Fast-forward to last September. As soon as I saw Andy’s face, I knew he was in a completely different—and much better—place. Since we’d talked, he had taken real action to tackle the family budget. He and his wife had sat down together and taken a good close look at what they were spending. He told me they had started by tracking every dime they spent and then working together to figure out where they could comfortably cut back. They put a firm budget in place, even temporarily switching to flip phones, and the results were fantastic. In just under 7 months, they had erased a substantial amount of their debt except for their mortgage. He said that with the money stress gone, he and Carmen seemed closer than ever. And because they really knew what they could afford each month, they both felt a sense of freedom they’d never had before. Best of all, they were saving for a special trip to celebrate—on top of increasing their monthly contributions to their savings.
Luckily, Andy and Carmen recognized the problem early on and were able to get on top of their spending before it created a bigger crisis. But it’s easy to find success stories of people who have erased huge amounts of debt by following a simple process. No matter where your finances stand today, taking the time to create a workable budget is your next best step toward true financial freedom.

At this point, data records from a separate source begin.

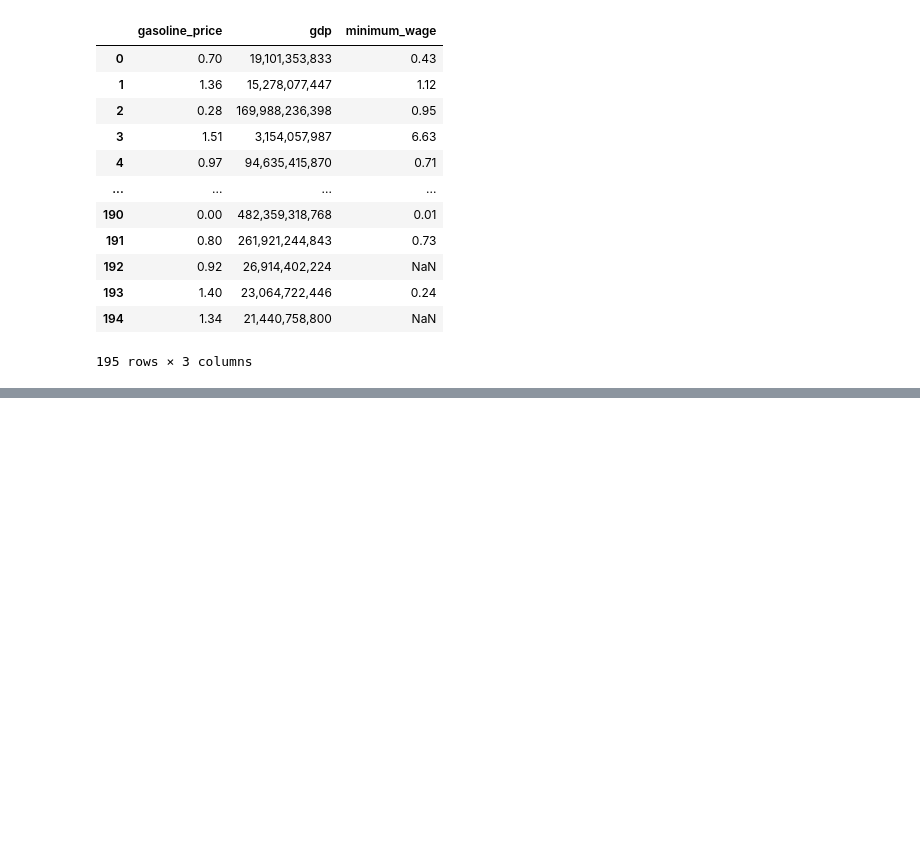
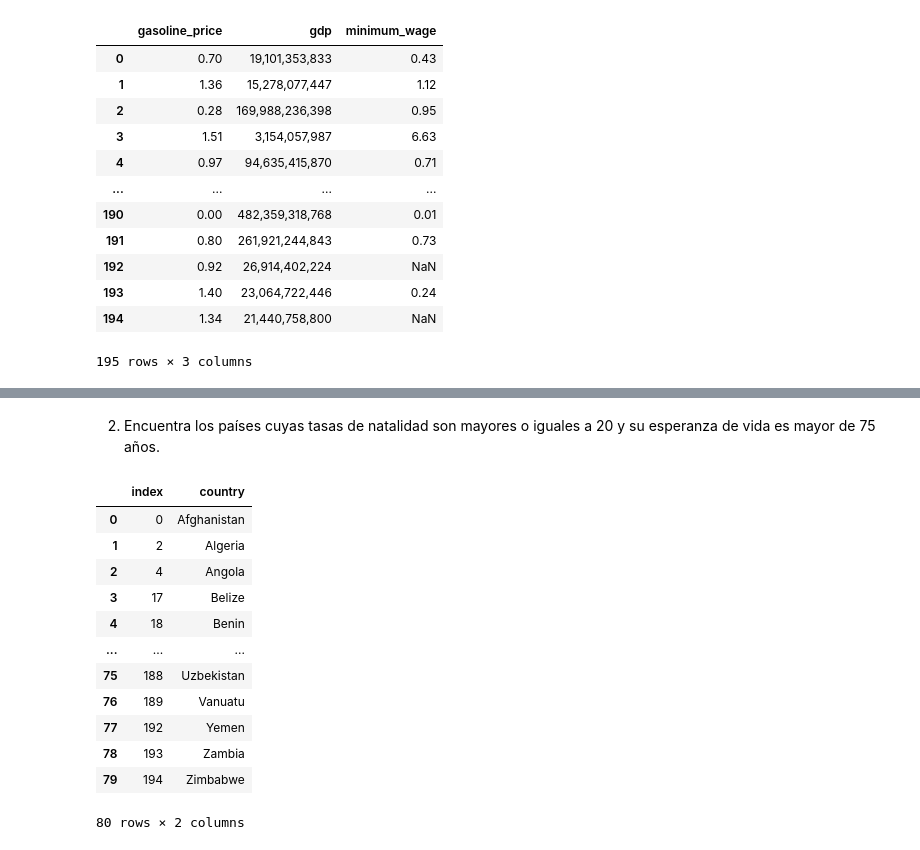
Before and after one commit to raquelmartinrodriguez/promoG_modulo3_sprint1_pairprogramming_MirnaOspino_RaquelMartin, a Jupyter notebook: pair_4_programing_union.ipynb, the cells around one changed output, grey strips where cells are left out. Drawn from its saved outputs; the diff is of its cells as text; code cells hidden in the pictures; blank space fills up the shorter version.

```diff
--- a/pair_4_programing_union.ipynb
+++ b/pair_4_programing_union.ipynb
@@ -241,0 +295,20 @@ df_merge["country"]
+# %% [markdown]
+2.	Encuentra los países cuyas tasas de natalidad son mayores o iguales a 20 y su esperanza de vida es mayor de 75 años.
+# %%
+#primero obtenemos todos los países cuyas tasas de natalidad son mayores o iguales a 20
+df_natalidad = df_merge ['country'][df_merge ['birth_rate'] >= 20]
+df_natalidad.reset_index()
+# %% [output]
+|  | index | country |
+| 0 | 0 | Afghanistan |
+| 1 | 2 | Algeria |
+| 2 | 4 | Angola |
+| 3 | 17 | Belize |
+| 4 | 18 | Benin |
+| ... | ... | ... |
+| 75 | 188 | Uzbekistan |
+| 76 | 189 | Vanuatu |
+| 77 | 192 | Yemen |
+| 78 | 193 | Zambia |
+| 79 | 194 | Zimbabwe |
+80 rows × 2 columns
```
Also changed, not shown: parts of 22 cells of this notebook, 3 other files.
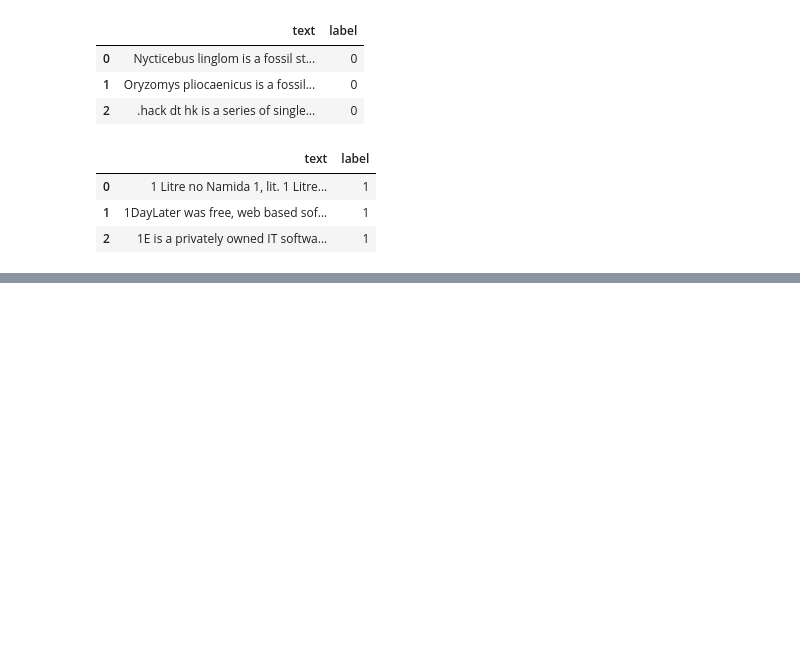
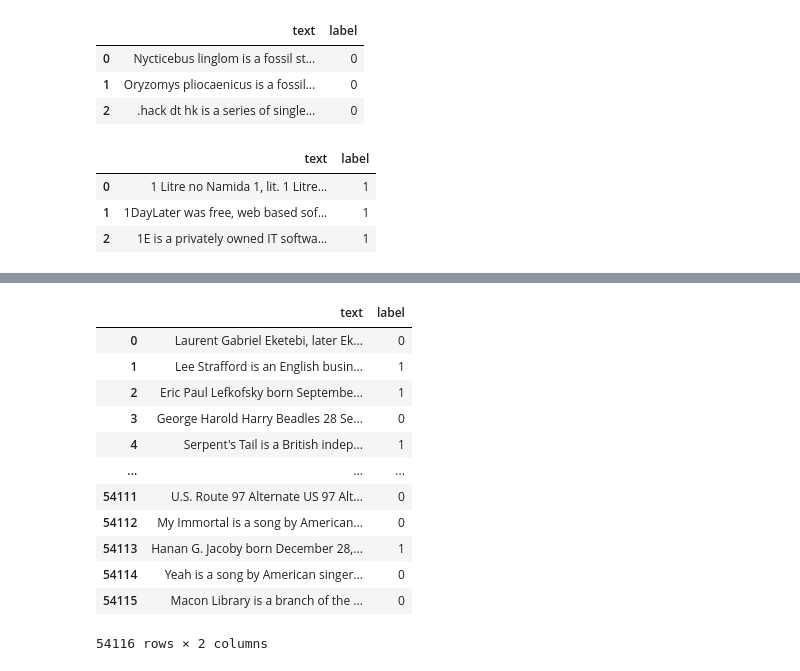
Before and after one commit to toastdeini/Wikipedia-article-quality, a Jupyter notebook: prep/EDA_Binary.ipynb, the cells around one changed output, grey strips where cells are left out. Cells and saved outputs as stored; diff of their text form; code cells hidden in the pictures; blank space fills up the shorter version.

```diff
--- a/prep/EDA_Binary.ipynb
+++ b/prep/EDA_Binary.ipynb
@@ -182,0 +256,18 @@ df = df_good.append(other=df_promo,
+# %%
+df = df.sample(frac = 1).reset_index(drop=True)
+
+df
+# %% [output]
+|  | text | label |
+| 0 | Laurent Gabriel Eketebi, later Ek... | 0 |
+| 1 | Lee Strafford is an English busin... | 1 |
+| 2 | Eric Paul Lefkofsky born Septembe... | 1 |
+| 3 | George Harold Harry Beadles 28 Se... | 0 |
+| 4 | Serpent's Tail is a British indep... | 1 |
+| ... | ... | ... |
+| 54111 | U.S. Route 97 Alternate US 97 Alt... | 0 |
+| 54112 | My Immortal is a song by American... | 0 |
+| 54113 | Hanan G. Jacoby born December 28,... | 1 |
+| 54114 | Yeah is a song by American singer... | 0 |
+| 54115 | Macon Library is a branch of the ... | 0 |
+54116 rows × 2 columns
```
Also changed, not shown: parts of 32 cells of this notebook.
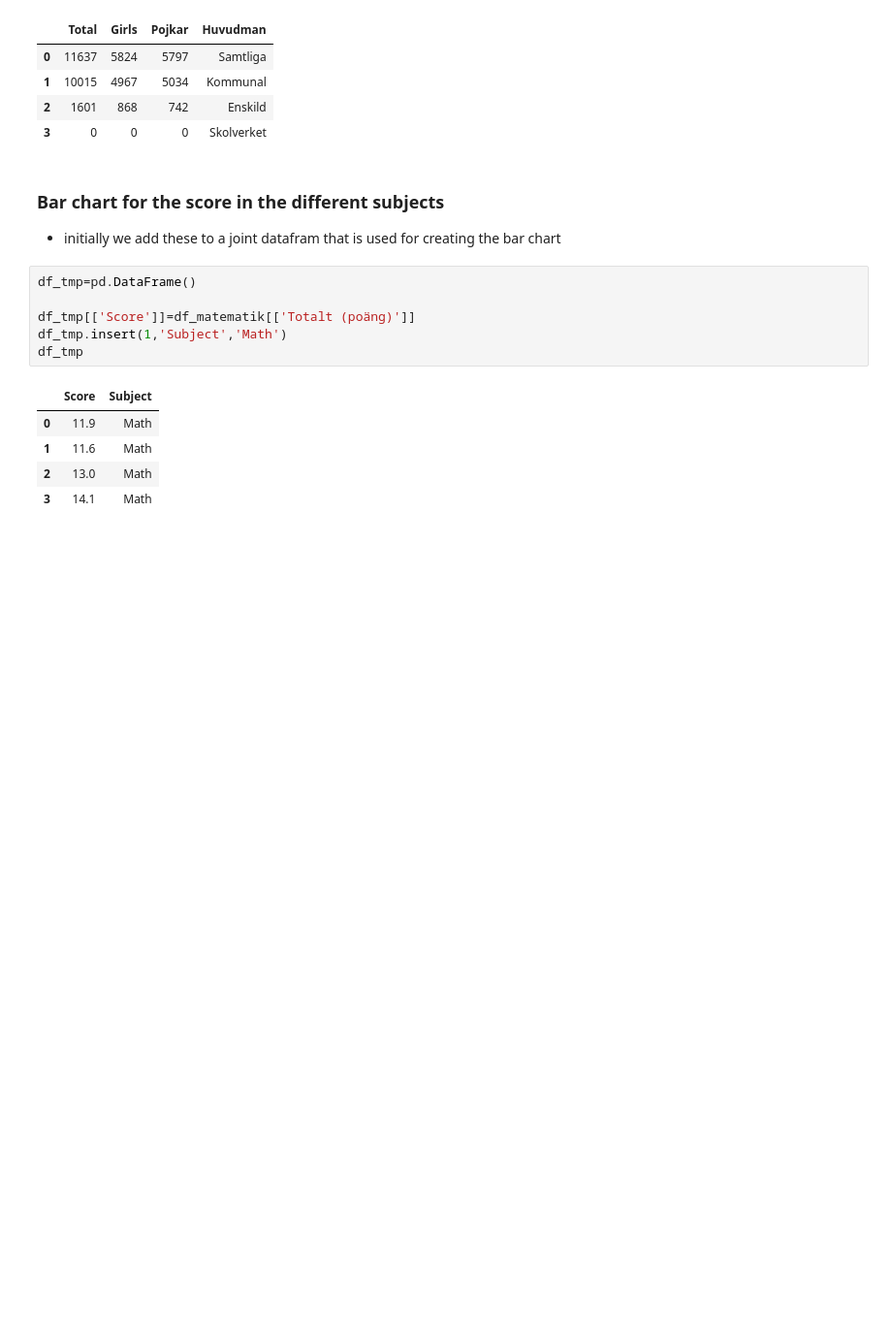
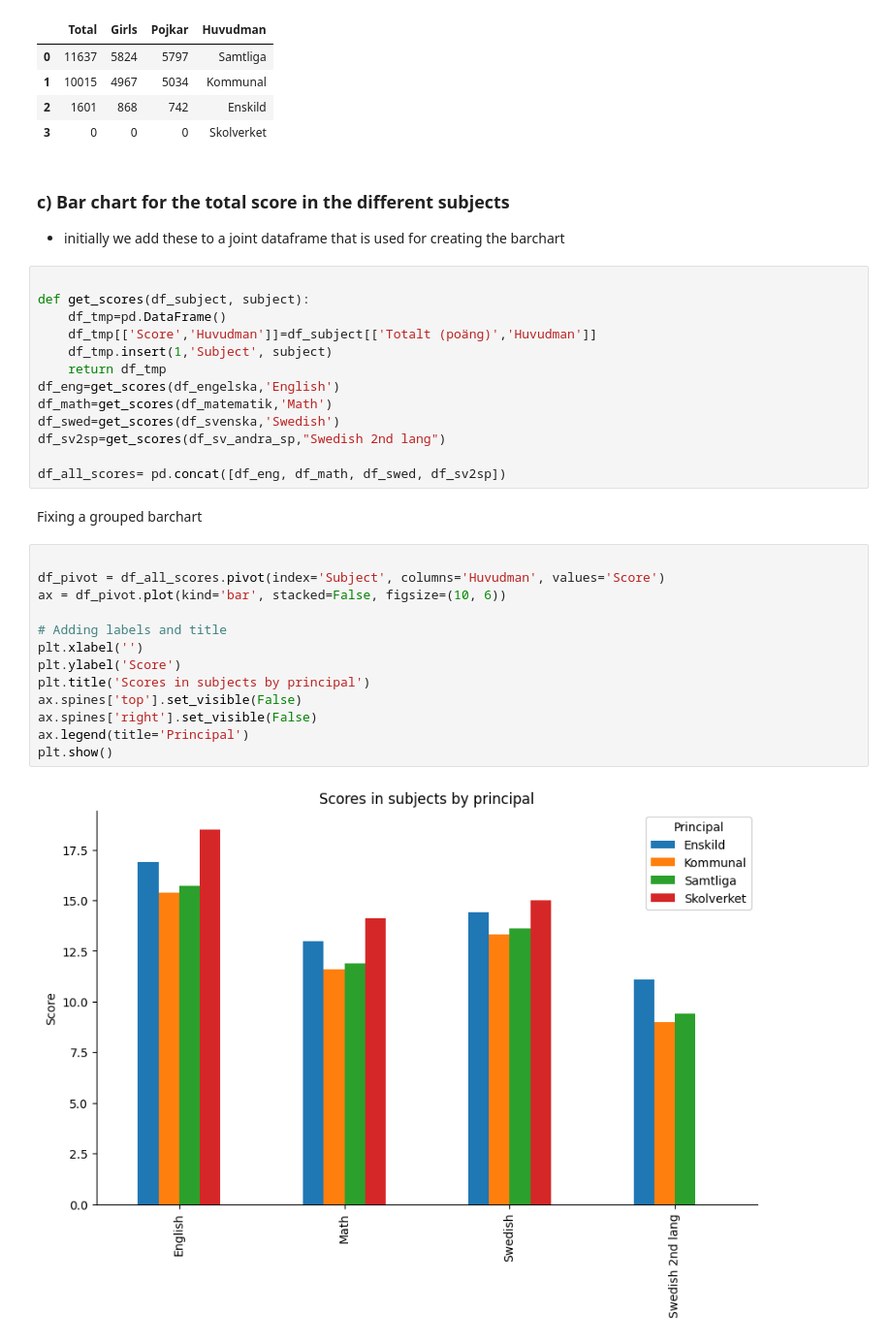
Before and after one commit to danlundh67/PISA-data-processing, a Jupyter notebook: pisa.ipynb, the cells around one changed output. Shown at 97% size. Saved outputs shown, nothing was run; the diff lists cells and outputs as text; blank space fills up the shorter version.

```diff
--- a/pisa.ipynb
+++ b/pisa.ipynb
@@ -72,17 +72,35 @@ df_failed
 | 2 | 1601 | 868 | 742 | Enskild |
 | 3 | 0 | 0 | 0 | Skolverket |
 # %% [markdown]
-### Bar chart for the score in the different subjects
-- initially we add these to a joint datafram that is used for creating the bar chart
+### c) Bar chart for the total score in the different subjects
+- initially we add these to a joint dataframe that is used for creating the barchart
-# %%
-df_tmp=pd.DataFrame()
-
-df_tmp[['Score']]=df_matematik[['Totalt (poäng)']]
-df_tmp.insert(1,'Subject','Math')
-df_tmp
-# %% [output]
-|  | Score | Subject |
-| 0 | 11.9 | Math |
-| 1 | 11.6 | Math |
-| 2 | 13.0 | Math |
-| 3 | 14.1 | Math |
+# %%
+
+def get_scores(df_subject, subject):
+    df_tmp=pd.DataFrame()
+    df_tmp[['Score','Huvudman']]=df_subject[['Totalt (poäng)','Huvudman']]
+    df_tmp.insert(1,'Subject', subject)
+    return df_tmp
+df_eng=get_scores(df_engelska,'English')
+df_math=get_scores(df_matematik,'Math')
+df_swed=get_scores(df_svenska,'Swedish')
+df_sv2sp=get_scores(df_sv_andra_sp,"Swedish 2nd lang")
+
+df_all_scores= pd.concat([df_eng, df_math, df_swed, df_sv2sp])
+# %% [markdown]
+Fixing a grouped barchart
+# %%
+
+df_pivot = df_all_scores.pivot(index='Subject', columns='Huvudman', values='Score')
+ax = df_pivot.plot(kind='bar', stacked=False, figsize=(10, 6))
+
+# Adding labels and title
+plt.xlabel('')
+plt.ylabel('Score')
+plt.title('Scores in subjects by principal')
+ax.spines['top'].set_visible(False)
+ax.spines['right'].set_visible(False)
+ax.legend(title='Principal')
+plt.show()
+# %% [output]
+[figure, added]
```
Also changed, not shown: parts of 5 cells of this notebook.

Here are four simple steps to help you get there:
Budgeting can be as simple or complex as you choose to make it, but the key is to find a method that works for you and stick to it. Like Andy and Carmen, making the effort now will help you take control of out-of-control spending and help you eliminate debt once and for all. Better yet, it will give you the power to use your hard-earned cash to support the lifestyle you want to live while making smart, swift progress toward your long-term goals. That’s true financial freedom!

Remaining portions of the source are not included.